  • The US Marine Corps maintains a training and special operations battalion dedicated to the control and containment of people with rollover powers. They are the only military unit permanently authorized to engage in military operations on US soil.
  • A federal institution known as the Department of Public Safety oversees the processes of identifying and monitoring those at risk for rollover, and its bureaucracy supports training and reintegration after rollover. At least that’s how it’s supposed to work. Human institutions are full of flawed human beings.
  • The Civil Rights movement happened but it looked very different. Issues of racial and sexual discrimination, prejudice and hatred are complicated by and intersect with changes related to rollover. It makes for a lot of social friction. Good story fodder.
  • A chunk of the Asian continent and the Pacific Ocean effectively disappeared in 1945 shortly after Japan’s surrender. An opalescent barrier known as The Wall sprang up one day and cut off all contact. The affected territory includes much of China, Mongolia, the Koreas, and Russia. Some of Southeast Asia and the Himalayan mountains as well as coastal waters are included. Any living creature touching the Wall finds itself instantly translocated back a to distance proportional to its size. No one on this side knows why the barrier appeared. No one knows what’s going on behind it. Nothing alive goes in, no one comes out. Weather systems and water currents are unaffected. Yeah, I’m gonna explore this big mystery someday.

I could go on and on about the potential for conflicts and when people with normal lives find their worlds turned upside down, but the stories do that for me.



Get your Rough Passages stories right here!






K.M. Herkes writes and publishes stories that dance in the open spaces between genres. Damaged souls, triumphs of the spirit, and dialogue loaded with sarcasm are the house specialties. Professional development has included classroom teaching, animal training, aquaculture, horticulture, retail operations, and customer service. Personal development is ongoing. Cats are involved.

She lives in the Midwest and works in a library, and when the weather is warm and fine she will be found in her garden instead of the office. At least once a year she disappears into the woods for a week to disconnect from the modern world.

Bookmark her website,, to keep up with the latest news on upcoming stories, check out extras like story-inspired art, and pick up exclusive free reading material. You will also find her social media links there along with blog rants on  life, the universe and writing.



2 thoughts on “Rough Passages: A Guest Post by K.M. Herkes

  1. Reblogged this on Dawnrigger Publishing and commented:
    Ever wanted to know more about the first time superpowers appeared in my Rough Passages world? Now’s your chance.

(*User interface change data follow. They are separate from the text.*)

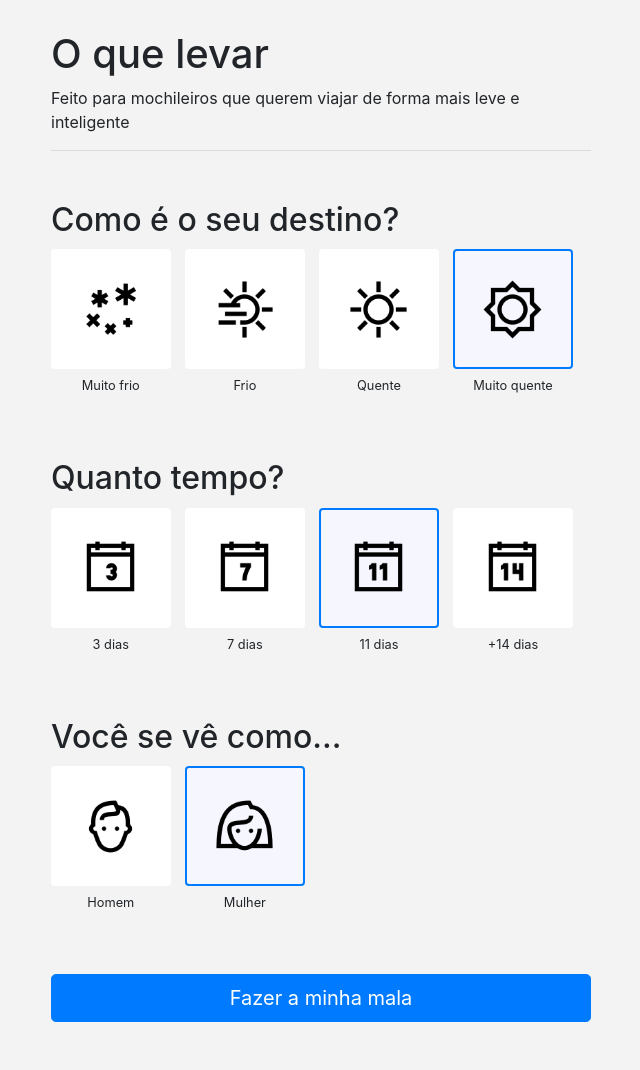
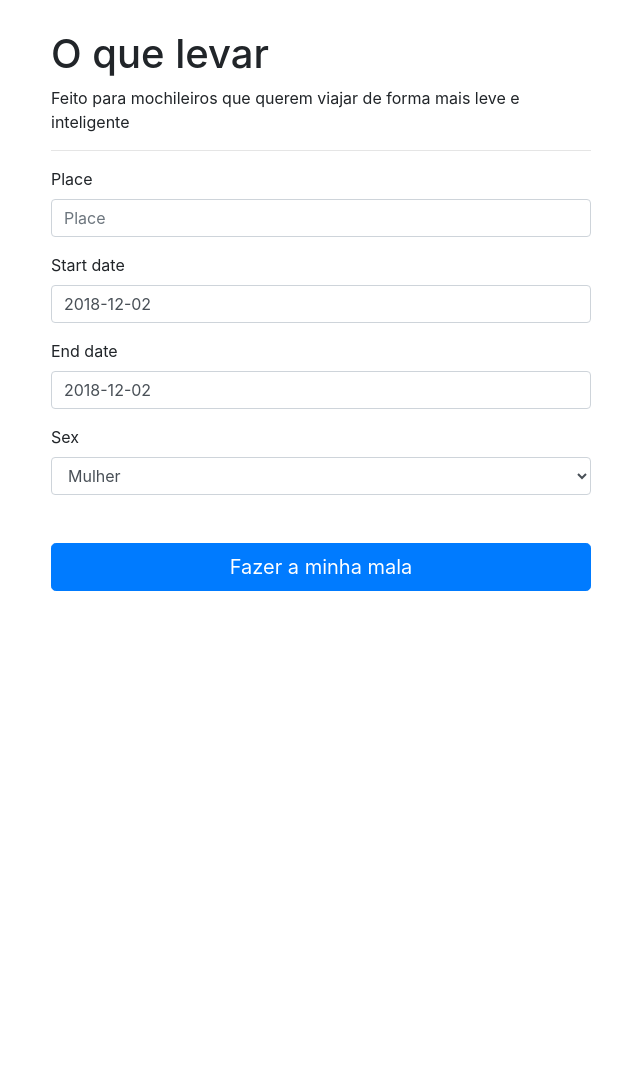
Before and after one commit to renancamm/what2take_old, a Django app: page /app/ in a window 1280 px wide. Shown: the whole page, without its empty margins (319-959 px from the left). After the commit the page ends 591 px from the top, so only its background shows below. Run offline with Django 3.2, Linux system fonts and the light colour scheme; parts of the project's set-up code (start-up, migrations or seed data) failed here and were passed over; some libraries are stand-ins or nearby versions.

Commit message:
Add places, start_date and end_date to main form

```diff
--- a/app/forms.py
+++ b/app/forms.py
@@ -1,13 +1,14 @@
 from django import forms
 from .models import Backpack
+from bootstrap_datepicker_plus import DatePickerInput
 
 
 class BackpackForm(forms.ModelForm):
 
-    temp = forms.ChoiceField(label='Como é o seu destino?', choices=Backpack.TEMP_CHOICES, initial=30, widget=forms.RadioSelect())
-    days = forms.ChoiceField(label='Quanto tempo?', choices=Backpack.DAYS_CHOICES, initial=11, widget=forms.RadioSelect())
-    sex = forms.ChoiceField(label='Você se vê como...', choices=Backpack.SEX_CHOICES, initial='f', widget=forms.RadioSelect())
-
     class Meta:
         model = Backpack
-        fields = ('temp', 'days', 'sex')
+        fields = ['place', 'start_date', 'end_date', 'sex']
+        widgets = {
+            'start_date': DatePickerInput(),
+            'end_date': DatePickerInput()
+        }
--- a/app/models.py
+++ b/app/models.py
@@ -1,6 +1,7 @@
 import uuid
 from django.db import models
 from django.utils.html import mark_safe
+from datetime import date
 
 
 class Category(models.Model):
@@ -55,27 +56,17 @@ class Product(models.Model):
 class Backpack(models.Model):
     DAYS_BASE = 7
     DAYS_LIMIT = 11
-
-    TEMP_CHOICES = (
-        (0, 'Muito frio'),
-        (10, 'Frio'),
-        (20, 'Quente'),
-        (30, 'Muito quente'),
-    )
-    DAYS_CHOICES = (
-        (3, '3 dias'),
-        (7, '7 dias'),
-        (11, '11 dias'),
-        (14, '+14 dias'),
-    )
     SEX_CHOICES = (
         ('m', 'Homem'),
         ('f', 'Mulher'),
     )
 
     uuid = models.UUIDField(default=uuid.uuid4, editable=False)
-    temp = models.IntegerField(choices=TEMP_CHOICES, default=20)
-    days = models.IntegerField(choices=DAYS_CHOICES, default=7)
+    place = models.CharField(max_length=1024, null=True)
+    temp = models.IntegerField(default=20)
+    start_date = models.DateField(default=date.today)
+    end_date = models.DateField(default=date.today)
+    days = models.IntegerField(default=7)
     sex = models.CharField(max_length=1, choices=SEX_CHOICES, default='f')
     product = models.ForeignKey(Product, on_delete=models.CASCADE, null=True)
     created_at = models.DateTimeField(auto_now_add=True)
@@ -147,7 +138,7 @@ class Backpack(models.Model):
         return qtd
 
     def __str__(self):
-        return '%s %s %s %s' % (self.temp, self.days, self.sex, self.created_at)
+        return '%s %s %s %s %s' % (self.place, self.temp, self.days, self.sex, self.created_at)
 
 
 class BackpackItem(models.Model):
--- a/app/static/app/css/styles.css
+++ b/app/static/app/css/styles.css
@@ -1,27 +1,20 @@
 /* Global */
 
-body {
-  background-color: #f3f3f3;
-}
-
-h2 {
-  margin-top: 50px;
-}
-
-h5 {
-  font-size: 1em;
-}
-
-img {
-  max-width: 100%;
-  width: auto;
-}
 
 .container {
   margin-top: 30px;
 }
 
+img {
+    max-width: 100%;
+    width: auto;
+  }
+
+
+
 /* Details view */
+
+
 
 .backpack-summary {
   text-align: right;
@@ -66,65 +59,3 @@ img {
     border-radius: 1000px;
     text-align: center;
 }
-
-
-
-
-
-/* New backpack view */
-
-form ul {
-  padding: 0;
-}
-
-form ul > li {
-  display: inline-block;
-  width: 24%;
-}
-
-form ul > li > label {
-  display: block;
-  height: 120px;
-  cursor: pointer;
-  border: solid 2px #ffffff;
-  border-radius: 4px;
-  opacity: 1;
-  margin-right: 10px;
-  margin-bottom: 40px;
-  background-color: white;
-  background-size: 60%;
-  background-repeat: no-repeat;
-  background-position: center;
-  text-align: center;
-}
-
-form ul > li > input:checked + label {
-  border: solid 2px #007bff;
-  background-color: #f6f7fe;
-  opacity: 1;
-}
-
-form ul > li > label > span {
-  display: block;
-  position: relative;
-  bottom: -125px;
-  font-size: 0.8em;
-}
-
-form ul > li > input {
-  opacity: 0;
-  position: absolute;
-}
-
-form ul > li > label[for=id_temp_0] { background-image: url("../images/icons8-snow-storm-100.png"); }
-form ul > li > label[for=id_temp_1] { background-image: url("../images/icons8-haze-100.png"); }
-form ul > li > label[for=id_temp_2] { background-image: url("../images/icons8-sun-100.png"); }
-form ul > li > label[for=id_temp_3] { background-image: url("../images/icons8-summer-100.png"); }
-
-form ul > li > label[for=id_days_0] { background-image: url("../images/icons8-calendar-3-100.png"); }
-form ul > li > label[for=id_days_1] { background-image: url("../images/icons8-calendar-7-100.png"); }
-form ul > li > label[for=id_days_2] { background-image: url("../images/icons8-calendar-11-100.png"); }
-form ul > li > label[for=id_days_3] { background-image: url("../images/icons8-calendar-14-100.png"); }
-
-form ul > li > label[for=id_sex_0] { background-image: url("../images/icons8-user-male-100.png"); }
-form ul > li > label[for=id_sex_1] { background-image: url("../images/icons8-female-user-100.png"); }
--- a/app/templates/backpack_new.html
+++ b/app/templates/backpack_new.html
@@ -1,7 +1,11 @@
 {% extends "base.html" %}
+{% load bootstrap4 %}
+
+{% block extrahead %}
+{{ form.media }}
+{% endblock %}
 
 {% block content %}
-
 
 <div class="row justify-content-center">
     <div class="col-lg-6 col-md-8 col-sm-12">
@@ -13,28 +17,9 @@
 
         <hr><!-- _________________________________________________ -->
 
-
-
         <form method="post">
             {% csrf_token %}
-
-            {% for field in form %}
-            <div class="fieldWrapper">
-                {{ field.errors }}
-                <h2>{{ field.label }}</h2>
-                <ul>
-                    {% for radio in field %}
-                    <li>
-                    {{ radio.tag }}
-                    <label for="{{ radio.id_for_label }}">
-                        <span>{{ radio.choice_label }}</span>
-                    </label>
-                    </li>
-                    {% endfor %}
-                </ul>
-            </div>
-            {% endfor %}
-
+            {% bootstrap_form form %}
             <button type="submit" class="btn btn-primary btn-lg btn-block my-5">Fazer a minha mala</button>
         </form>
 
--- a/app/templates/base.html
+++ b/app/templates/base.html
@@ -3,41 +3,28 @@
 <!doctype html>
 <html lang="en">
 <head>
-  <!-- Required meta tags -->
-  <meta charset="utf-8">
-  <meta name="viewport" content="width=device-width, initial-scale=1, shrink-to-fit=no">
-
-  <!-- Bootstrap CSS -->
-  <link rel="stylesheet" href="https://stackpath.bootstrapcdn.com/bootstrap/4.1.0/css/bootstrap.min.css" integrity="sha384-9gVQ4dYFwwWSjIDZnLEWnxCjeSWFphJiwGPXr1jddIhOegiu1FwO5qRGvFXOdJZ4" crossorigin="anonymous">
-
   <!-- Main CSS -->
   <link rel="stylesheet" type="text/css" href='{% static "app/css/styles.css" %}'>
 
+  {% load bootstrap4 %}
+  {% bootstrap_css %}
+  {% bootstrap_javascript jquery='full' %}
 
+  {% block extrahead %}
+  {% endblock %}
 
   {% block title %}
   <title>O que levar</title>
   {% endblock %}
 
-
 </head>
 <body>
 <div class="container">
-
 
   {% block content %}
   <!-- Main content here!-->
   {% endblock %}
 
-
 </div>
-
-
-
-  <!-- Optional JavaScript -->
-  <!-- jQuery first, then Popper.js, then Bootstrap JS -->
-  <script src="https://code.jquery.com/jquery-3.3.1.slim.min.js" integrity="sha384-q8i/X+965DzO0rT7abK41JStQIAqVgRVzpbzo5smXKp4YfRvH+8abtTE1Pi6jizo" crossorigin="anonymous"></script>
-  <script src="https://cdnjs.cloudflare.com/ajax/libs/popper.js/1.14.0/umd/popper.min.js" integrity="sha384-cs/chFZiN24E4KMATLdqdvsezGxaGsi4hLGOzlXwp5UZB1LY//20VyM2taTB4QvJ" crossorigin="anonymous"></script>
-  <script src="https://stackpath.bootstrapcdn.com/bootstrap/4.1.0/js/bootstrap.min.js" integrity="sha384-uefMccjFJAIv6A+rW+L4AHf99KvxDjWSu1z9VI8SKNVmz4sk7buKt/6v9KI65qnm" crossorigin="anonymous"></script>
 </body>
 </html>
--- a/app/templates/product_detail.html
+++ b/app/templates/product_detail.html
@@ -1,4 +1,5 @@
 {% extends "base.html" %}
+{% load bootstrap4 %}
 
 {% load staticfiles %}
 
--- a/app/views.py
+++ b/app/views.py
@@ -3,6 +3,10 @@ from django.shortcuts import render
 from django.shortcuts import redirect
 from .forms import BackpackForm
 from .models import Product, Backpack
+from django.conf import settings
+from datetime import datetime, timedelta
+import googlemaps
+from darksky import forecast
 
 
 def backpack_new(request):
@@ -10,6 +14,25 @@ def backpack_new(request):
         form = BackpackForm(request.POST)
         if form.is_valid():
             new_backpack = form.save()
+
+            #Request geocode and weather forecast
+            gmaps = googlemaps.Client(key=settings.GOOGLEMAPS_KEY)
+            geocode_result = gmaps.geocode(request.POST['place'])
+            geocode_lat = geocode_result[0]['geometry']['location']['lat']
+            geocode_lng = geocode_result[0]['geometry']['location']['lng']
+            forecast_result = forecast(settings.DARKSKY_KEY, geocode_lat, geocode_lng, units='si')
+            forecast_temp = forecast_result.temperature
+            #Set temperarture
+            new_backpack.temp = forecast_temp
+
+            #Calculate time delta
+            delta_start = datetime.strptime(request.POST['start_date'], "%m/%d/%Y").date()
+            delta_end = datetime.strptime(request.POST['end_date'], "%m/%d/%Y").date()
+            delta = (delta_end - delta_start).days
+            #Set days
+            new_backpack.days = delta
+
+            #Set produt list
             new_backpack.add_products()
             new_backpack.save()
             return redirect('backpack-detail', backpack_uuid=new_backpack.uuid)
--- a/what2take/settings.py
+++ b/what2take/settings.py
@@ -22,6 +22,8 @@ BASE_DIR = os.path.dirname(os.path.dirname(os.path.abspath(__file__)))
 
 # SECURITY WARNING: keep the secret key used in production secret!
 SECRET_KEY = ')kk_e-2&$8g+%9fuza815c9wlh=nb!*zihzvb9lj-sx!qz59!('
+GOOGLEMAPS_KEY = 'AIzaSyBJDqFmPowfAgSFmWj7WYmSEWRSquA0-ww' #remove me!!!!!!!!!!!
+DARKSKY_KEY = 'fa0ccaa60b857f3d18d2973fd9ec240b'
 
 # SECURITY WARNING: don't run with debug turned on in production!
 DEBUG = True
@@ -39,6 +41,8 @@ INSTALLED_APPS = [
     'django.contrib.messages',
     'django.contrib.staticfiles',
     'app.apps.AppConfig',
+    'bootstrap4',
+    'bootstrap_datepicker_plus',
 ]
 
 MIDDLEWARE = [
```
Also changed, not shown: app/templates/backpack_detail.html (+3 -27 lines), requirements.txt (+16 -6 lines), app/migrations/0015_backpack_place.py (added), app/migrations/0016_auto_20181201_1901.py (added), app/migrations/0017_auto_20181201_1901.py (added), app/migrations/0018_auto_20181201_2338.py (added), 2 other files.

    What’s it doing here? Well. Em Ray’ invited me to take over the blog today. Since I love the fascinating and action-packed Rothganar stories, I jumped at the invitation to write a guest post here. And when I finished, I thought, “Wow, this is fun! And useful too!!” And so I keep doing more posts like it.

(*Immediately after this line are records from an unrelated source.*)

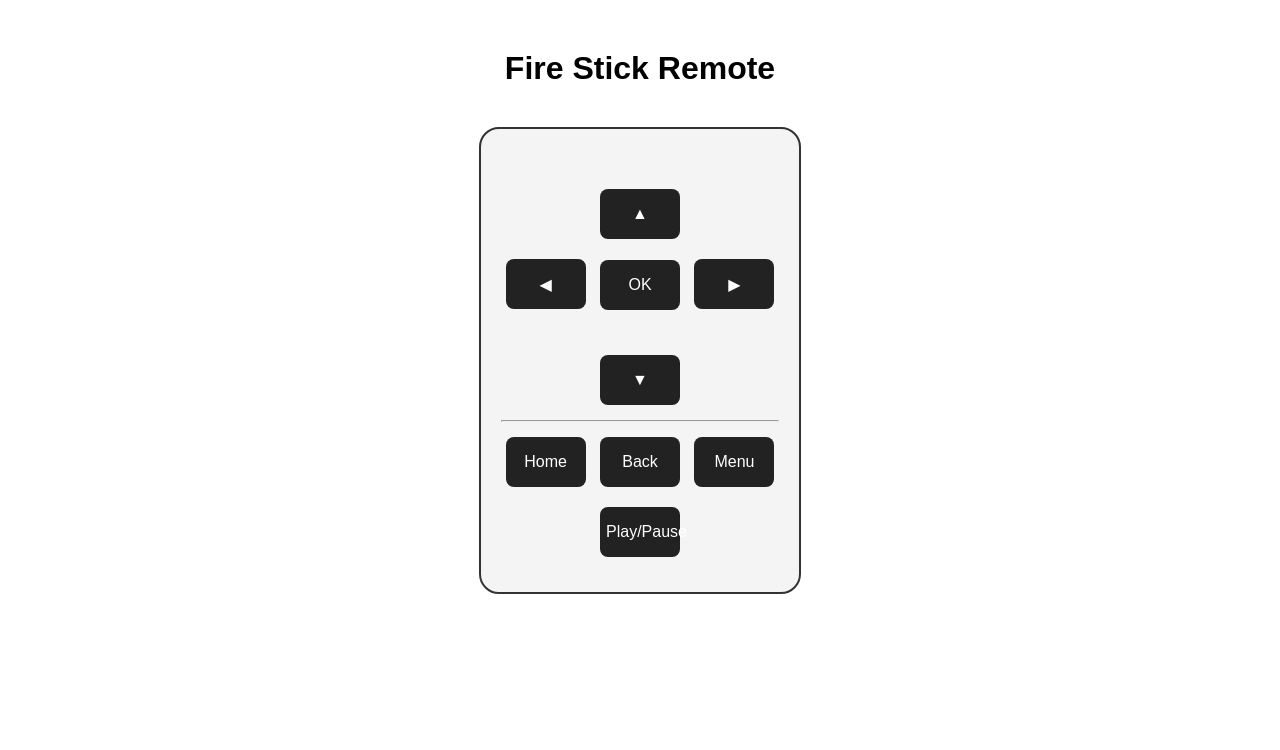
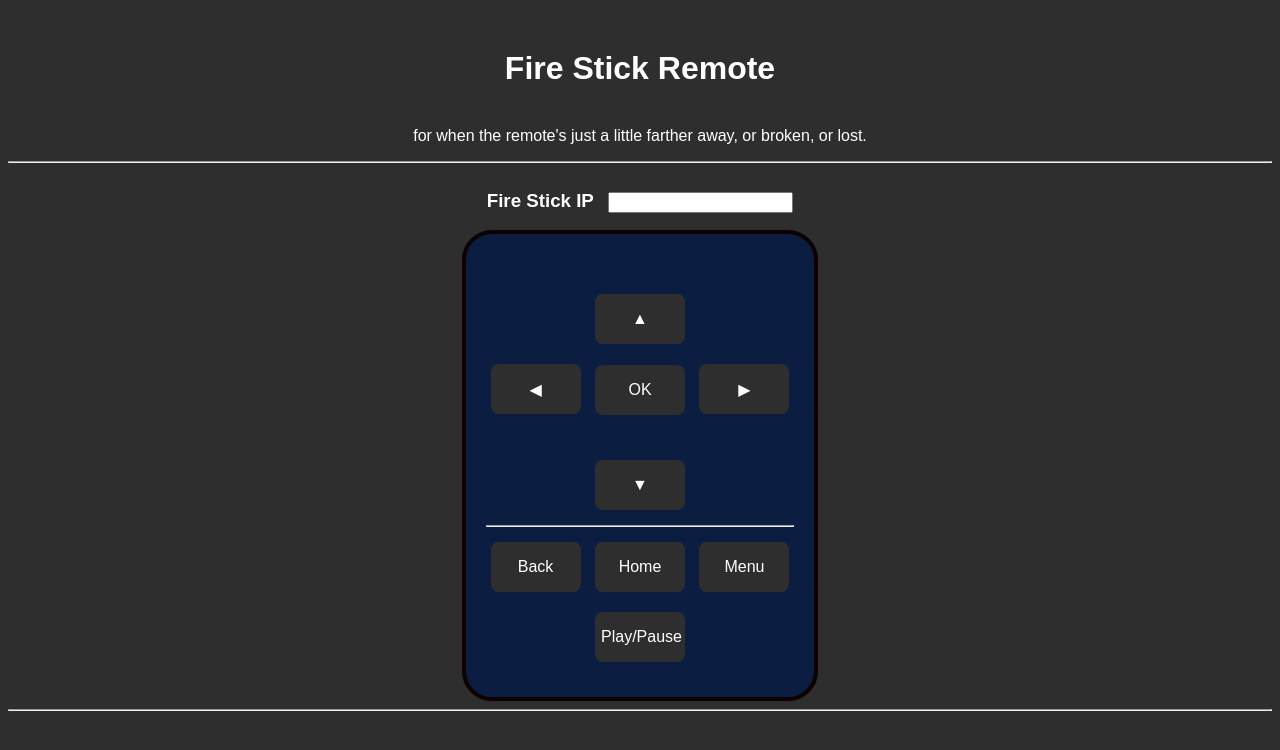
Before and after one commit to realaryann/fireku, a Flask app: page / in a window 1280 px wide. Shown: the top 750 px of the page. Run offline with Flask 3, Linux system fonts and the light colour scheme.

Commit message:
FireRemote v0.0.2: UI updates, backend accepts ip.

```diff
--- a/main.py
+++ b/main.py
@@ -1,7 +1,11 @@
 from flask import Flask, render_template, request, redirect
+import logging
+import subprocess
 
 app = Flask(__name__)
 
+logging.basicConfig(level=logging.INFO)
+logger = logging.getLogger()
 
 KEYS = {
     "up": 19,
@@ -15,13 +19,26 @@
     "play_pause": 85
 }
 
+def send_key(keycode, FIRESTICK_IP):
+    subprocess.run(["adb", "connect", FIRESTICK_IP], capture_output=True)
+    subprocess.run(["adb", "shell", "input", "keyevent", str(keycode)], capture_output=True)
+
+
 @app.route('/', methods = ["GET", "POST"])
 def index():
     if request.method == "POST":
         button = request.form.get("button")
+        #TODO Clean the IP, raise errors if bad
+        FIRESTICK_IP = request.form["ip"]
         if button in KEYS:
-            print("yay")
+            try:
+                send_key(KEYS[button], FIRESTICK_IP)
+            except Exception as e:
+                logger.error(f"{e}: Not able to communicate message to Fire TV")
+
         return redirect('/')
     return render_template("remote.html")
 
-app.run()
+
+if __name__ == "__main__":
+    app.run()
--- a/static/style.css
+++ b/static/style.css
@@ -2,18 +2,30 @@
     font-family: sans-serif;
     text-align: center;
     margin-top: 50px;
+    background-color:#2e2e2e
 }
 
 h1 {
     margin-bottom: 40px;
+    color: white
+}
+
+p {
+    color: white
+}
+
+h3{
+    display: inline-block;
+    margin-right: 10px;
+    color: white;
 }
 
 .remote {
     display: inline-block;
     padding: 20px;
-    border: 2px solid #333;
-    border-radius: 20px;
-    background-color: #f4f4f4;
+    border: 4px solid #0d0101;
+    border-radius: 30px;
+    background-color: #0b1e42;
 }
 
 .row {
@@ -21,13 +33,13 @@
 }
 
 button {
-    width: 80px;
+    width: 90px;
     height: 50px;
     font-size: 16px;
     margin: 5px;
     border-radius: 8px;
     border: none;
-    background-color: #222;
+    background-color: #2e2e2e;
     color: white;
     cursor: pointer;
 }
--- a/templates/remote.html
+++ b/templates/remote.html
@@ -6,7 +6,13 @@
 </head>
 <body>
     <h1>Fire Stick Remote</h1>
+    <p>for when the remote's just a little farther away, or broken, or lost.</p>
+    <hr>
     <form method="POST">
+        <div>
+            <h3>Fire Stick IP</h3>
+            <input type="text" name="ip" id="ip">
+        </div>
         <div class="remote">
             <div class="row">
                 <span class="spacer"></span>
@@ -25,14 +31,15 @@
             </div>
             <hr>
             <div class="row">
+                <button name="button" value="back">Back</button>
                 <button name="button" value="home">Home</button>
-                <button name="button" value="back">Back</button>
                 <button name="button" value="menu">Menu</button>
             </div>
             <div class="row">
                 <button name="button" value="play_pause">Play/Pause</button>
             </div>
         </div>
+    <hr>
     </form>
 </body>
 </html>
```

Leave a Reply

Fill in your details below or click an icon to log in: Logo

You are commenting using your account. Log Out / Change )

Twitter picture

You are commenting using your Twitter account. Log Out / Change )

Facebook photo

You are commenting using your Facebook account. Log Out / Change )

Google+ photo

You are commenting using your Google+ account. Log Out / Change )

Connecting to %s